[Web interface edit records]
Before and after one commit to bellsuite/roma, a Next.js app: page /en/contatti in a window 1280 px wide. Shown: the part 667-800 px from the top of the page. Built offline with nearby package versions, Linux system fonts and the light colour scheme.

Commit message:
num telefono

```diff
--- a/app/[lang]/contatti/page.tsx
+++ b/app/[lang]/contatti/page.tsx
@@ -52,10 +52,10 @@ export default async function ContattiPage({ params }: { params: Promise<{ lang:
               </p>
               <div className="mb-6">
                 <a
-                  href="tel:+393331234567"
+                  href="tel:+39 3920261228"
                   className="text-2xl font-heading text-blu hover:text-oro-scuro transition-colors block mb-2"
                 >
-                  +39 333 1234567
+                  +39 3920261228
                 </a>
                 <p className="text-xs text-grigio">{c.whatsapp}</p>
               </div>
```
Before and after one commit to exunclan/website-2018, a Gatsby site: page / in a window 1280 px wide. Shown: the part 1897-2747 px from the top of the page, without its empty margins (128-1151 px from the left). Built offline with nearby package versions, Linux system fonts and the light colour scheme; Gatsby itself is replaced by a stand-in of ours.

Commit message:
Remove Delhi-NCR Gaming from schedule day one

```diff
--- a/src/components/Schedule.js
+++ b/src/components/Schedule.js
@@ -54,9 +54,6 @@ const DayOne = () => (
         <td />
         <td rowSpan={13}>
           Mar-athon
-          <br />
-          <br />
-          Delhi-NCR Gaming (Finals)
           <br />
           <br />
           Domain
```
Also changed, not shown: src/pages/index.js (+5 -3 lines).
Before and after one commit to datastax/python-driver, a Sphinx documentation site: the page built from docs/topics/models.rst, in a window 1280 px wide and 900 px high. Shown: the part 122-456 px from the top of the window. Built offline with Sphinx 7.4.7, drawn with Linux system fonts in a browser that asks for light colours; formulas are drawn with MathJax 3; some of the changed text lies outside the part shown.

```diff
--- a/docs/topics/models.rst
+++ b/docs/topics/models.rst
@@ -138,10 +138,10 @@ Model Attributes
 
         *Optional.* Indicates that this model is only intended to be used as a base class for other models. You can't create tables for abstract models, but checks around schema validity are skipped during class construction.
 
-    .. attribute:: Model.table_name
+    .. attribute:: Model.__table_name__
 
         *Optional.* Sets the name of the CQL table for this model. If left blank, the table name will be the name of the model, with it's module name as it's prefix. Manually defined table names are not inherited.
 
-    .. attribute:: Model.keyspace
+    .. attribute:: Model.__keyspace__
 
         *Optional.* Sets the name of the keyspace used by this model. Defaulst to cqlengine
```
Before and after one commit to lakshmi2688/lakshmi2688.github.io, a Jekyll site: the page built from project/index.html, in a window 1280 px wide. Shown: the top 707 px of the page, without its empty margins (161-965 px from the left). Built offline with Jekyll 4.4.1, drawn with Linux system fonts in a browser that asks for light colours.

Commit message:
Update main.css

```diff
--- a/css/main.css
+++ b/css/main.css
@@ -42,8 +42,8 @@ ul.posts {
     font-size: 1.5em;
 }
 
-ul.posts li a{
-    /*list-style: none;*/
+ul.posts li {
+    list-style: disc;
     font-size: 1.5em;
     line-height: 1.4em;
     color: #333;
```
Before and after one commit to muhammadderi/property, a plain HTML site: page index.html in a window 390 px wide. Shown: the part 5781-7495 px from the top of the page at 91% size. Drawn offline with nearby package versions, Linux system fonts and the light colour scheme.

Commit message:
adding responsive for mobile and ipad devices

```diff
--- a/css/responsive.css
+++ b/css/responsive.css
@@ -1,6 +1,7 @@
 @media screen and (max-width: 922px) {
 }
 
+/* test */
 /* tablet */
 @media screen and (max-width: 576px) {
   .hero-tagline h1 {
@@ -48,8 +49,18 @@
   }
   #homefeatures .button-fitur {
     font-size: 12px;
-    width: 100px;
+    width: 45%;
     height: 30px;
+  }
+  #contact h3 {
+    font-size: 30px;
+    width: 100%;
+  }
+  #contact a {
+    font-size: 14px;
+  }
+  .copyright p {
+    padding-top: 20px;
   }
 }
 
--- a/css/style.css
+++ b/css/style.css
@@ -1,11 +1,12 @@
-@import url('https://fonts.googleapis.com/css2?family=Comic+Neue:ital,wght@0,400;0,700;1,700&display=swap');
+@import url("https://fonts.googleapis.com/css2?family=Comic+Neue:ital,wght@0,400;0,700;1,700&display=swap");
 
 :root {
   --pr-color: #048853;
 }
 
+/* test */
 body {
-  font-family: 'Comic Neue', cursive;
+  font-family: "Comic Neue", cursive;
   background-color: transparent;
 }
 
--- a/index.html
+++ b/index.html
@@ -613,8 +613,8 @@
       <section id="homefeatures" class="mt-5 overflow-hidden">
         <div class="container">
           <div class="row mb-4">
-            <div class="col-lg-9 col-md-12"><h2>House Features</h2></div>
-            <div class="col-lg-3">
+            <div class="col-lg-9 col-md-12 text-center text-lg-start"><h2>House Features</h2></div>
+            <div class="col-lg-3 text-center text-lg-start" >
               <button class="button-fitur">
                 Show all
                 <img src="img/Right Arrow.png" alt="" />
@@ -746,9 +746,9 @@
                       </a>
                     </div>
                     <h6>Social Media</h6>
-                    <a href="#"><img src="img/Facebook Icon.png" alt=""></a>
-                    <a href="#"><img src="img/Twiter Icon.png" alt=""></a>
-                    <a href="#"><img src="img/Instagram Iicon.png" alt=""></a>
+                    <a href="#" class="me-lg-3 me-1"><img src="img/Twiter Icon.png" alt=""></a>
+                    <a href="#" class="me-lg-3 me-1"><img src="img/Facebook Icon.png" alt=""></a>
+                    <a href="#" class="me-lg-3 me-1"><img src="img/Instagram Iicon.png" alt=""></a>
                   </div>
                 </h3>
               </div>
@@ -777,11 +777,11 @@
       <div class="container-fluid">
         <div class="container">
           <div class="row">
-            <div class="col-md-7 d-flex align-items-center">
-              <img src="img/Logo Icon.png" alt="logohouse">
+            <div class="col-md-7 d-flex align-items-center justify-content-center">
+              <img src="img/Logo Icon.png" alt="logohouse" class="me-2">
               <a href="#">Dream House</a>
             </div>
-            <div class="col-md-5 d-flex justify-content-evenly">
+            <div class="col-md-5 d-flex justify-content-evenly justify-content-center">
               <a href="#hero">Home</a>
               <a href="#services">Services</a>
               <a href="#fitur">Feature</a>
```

Exercise instructions: Exact retyping of all the entries is required.

Solution to this task:
Before and after one commit to bellsuite/roma, a Next.js app: page /en/contatti in a window 1280 px wide. Shown: the part 667-800 px from the top of the page. Built offline with nearby package versions, Linux system fonts and the light colour scheme.

Commit message:
num telefono

```diff
--- a/app/[lang]/contatti/page.tsx
+++ b/app/[lang]/contatti/page.tsx
@@ -52,10 +52,10 @@ export default async function ContattiPage({ params }: { params: Promise<{ lang:
               </p>
               <div className="mb-6">
                 <a
-                  href="tel:+393331234567"
+                  href="tel:+39 3920261228"
                   className="text-2xl font-heading text-blu hover:text-oro-scuro transition-colors block mb-2"
                 >
-                  +39 333 1234567
+                  +39 3920261228
                 </a>
                 <p className="text-xs text-grigio">{c.whatsapp}</p>
               </div>
```
Before and after one commit to exunclan/website-2018, a Gatsby site: page / in a window 1280 px wide. Shown: the part 1897-2747 px from the top of the page, without its empty margins (128-1151 px from the left). Built offline with nearby package versions, Linux system fonts and the light colour scheme; Gatsby itself is replaced by a stand-in of ours.

Commit message:
Remove Delhi-NCR Gaming from schedule day one

```diff
--- a/src/components/Schedule.js
+++ b/src/components/Schedule.js
@@ -54,9 +54,6 @@ const DayOne = () => (
         <td />
         <td rowSpan={13}>
           Mar-athon
-          <br />
-          <br />
-          Delhi-NCR Gaming (Finals)
           <br />
           <br />
           Domain
```
Also changed, not shown: src/pages/index.js (+5 -3 lines).
Before and after one commit to datastax/python-driver, a Sphinx documentation site: the page built from docs/topics/models.rst, in a window 1280 px wide and 900 px high. Shown: the part 122-456 px from the top of the window. Built offline with Sphinx 7.4.7, drawn with Linux system fonts in a browser that asks for light colours; formulas are drawn with MathJax 3; some of the changed text lies outside the part shown.

```diff
--- a/docs/topics/models.rst
+++ b/docs/topics/models.rst
@@ -138,10 +138,10 @@ Model Attributes
 
         *Optional.* Indicates that this model is only intended to be used as a base class for other models. You can't create tables for abstract models, but checks around schema validity are skipped during class construction.
 
-    .. attribute:: Model.table_name
+    .. attribute:: Model.__table_name__
 
         *Optional.* Sets the name of the CQL table for this model. If left blank, the table name will be the name of the model, with it's module name as it's prefix. Manually defined table names are not inherited.
 
-    .. attribute:: Model.keyspace
+    .. attribute:: Model.__keyspace__
 
         *Optional.* Sets the name of the keyspace used by this model. Defaulst to cqlengine
```
Before and after one commit to lakshmi2688/lakshmi2688.github.io, a Jekyll site: the page built from project/index.html, in a window 1280 px wide. Shown: the top 707 px of the page, without its empty margins (161-965 px from the left). Built offline with Jekyll 4.4.1, drawn with Linux system fonts in a browser that asks for light colours.

Commit message:
Update main.css

```diff
--- a/css/main.css
+++ b/css/main.css
@@ -42,8 +42,8 @@ ul.posts {
     font-size: 1.5em;
 }
 
-ul.posts li a{
-    /*list-style: none;*/
+ul.posts li {
+    list-style: disc;
     font-size: 1.5em;
     line-height: 1.4em;
     color: #333;
```
Before and after one commit to muhammadderi/property, a plain HTML site: page index.html in a window 390 px wide. Shown: the part 5781-7495 px from the top of the page at 91% size. Drawn offline with nearby package versions, Linux system fonts and the light colour scheme.

Commit message:
adding responsive for mobile and ipad devices

```diff
--- a/css/responsive.css
+++ b/css/responsive.css
@@ -1,6 +1,7 @@
 @media screen and (max-width: 922px) {
 }
 
+/* test */
 /* tablet */
 @media screen and (max-width: 576px) {
   .hero-tagline h1 {
@@ -48,8 +49,18 @@
   }
   #homefeatures .button-fitur {
     font-size: 12px;
-    width: 100px;
+    width: 45%;
     height: 30px;
+  }
+  #contact h3 {
+    font-size: 30px;
+    width: 100%;
+  }
+  #contact a {
+    font-size: 14px;
+  }
+  .copyright p {
+    padding-top: 20px;
   }
 }
 
--- a/css/style.css
+++ b/css/style.css
@@ -1,11 +1,12 @@
-@import url('https://fonts.googleapis.com/css2?family=Comic+Neue:ital,wght@0,400;0,700;1,700&display=swap');
+@import url("https://fonts.googleapis.com/css2?family=Comic+Neue:ital,wght@0,400;0,700;1,700&display=swap");
 
 :root {
   --pr-color: #048853;
 }
 
+/* test */
 body {
-  font-family: 'Comic Neue', cursive;
+  font-family: "Comic Neue", cursive;
   background-color: transparent;
 }
 
--- a/index.html
+++ b/index.html
@@ -613,8 +613,8 @@
       <section id="homefeatures" class="mt-5 overflow-hidden">
         <div class="container">
           <div class="row mb-4">
-            <div class="col-lg-9 col-md-12"><h2>House Features</h2></div>
-            <div class="col-lg-3">
+            <div class="col-lg-9 col-md-12 text-center text-lg-start"><h2>House Features</h2></div>
+            <div class="col-lg-3 text-center text-lg-start" >
               <button class="button-fitur">
                 Show all
                 <img src="img/Right Arrow.png" alt="" />
@@ -746,9 +746,9 @@
                       </a>
                     </div>
                     <h6>Social Media</h6>
-                    <a href="#"><img src="img/Facebook Icon.png" alt=""></a>
-                    <a href="#"><img src="img/Twiter Icon.png" alt=""></a>
-                    <a href="#"><img src="img/Instagram Iicon.png" alt=""></a>
+                    <a href="#" class="me-lg-3 me-1"><img src="img/Twiter Icon.png" alt=""></a>
+                    <a href="#" class="me-lg-3 me-1"><img src="img/Facebook Icon.png" alt=""></a>
+                    <a href="#" class="me-lg-3 me-1"><img src="img/Instagram Iicon.png" alt=""></a>
                   </div>
                 </h3>
               </div>
@@ -777,11 +777,11 @@
       <div class="container-fluid">
         <div class="container">
           <div class="row">
-            <div class="col-md-7 d-flex align-items-center">
-              <img src="img/Logo Icon.png" alt="logohouse">
+            <div class="col-md-7 d-flex align-items-center justify-content-center">
+              <img src="img/Logo Icon.png" alt="logohouse" class="me-2">
               <a href="#">Dream House</a>
             </div>
-            <div class="col-md-5 d-flex justify-content-evenly">
+            <div class="col-md-5 d-flex justify-content-evenly justify-content-center">
               <a href="#hero">Home</a>
               <a href="#services">Services</a>
               <a href="#fitur">Feature</a>
```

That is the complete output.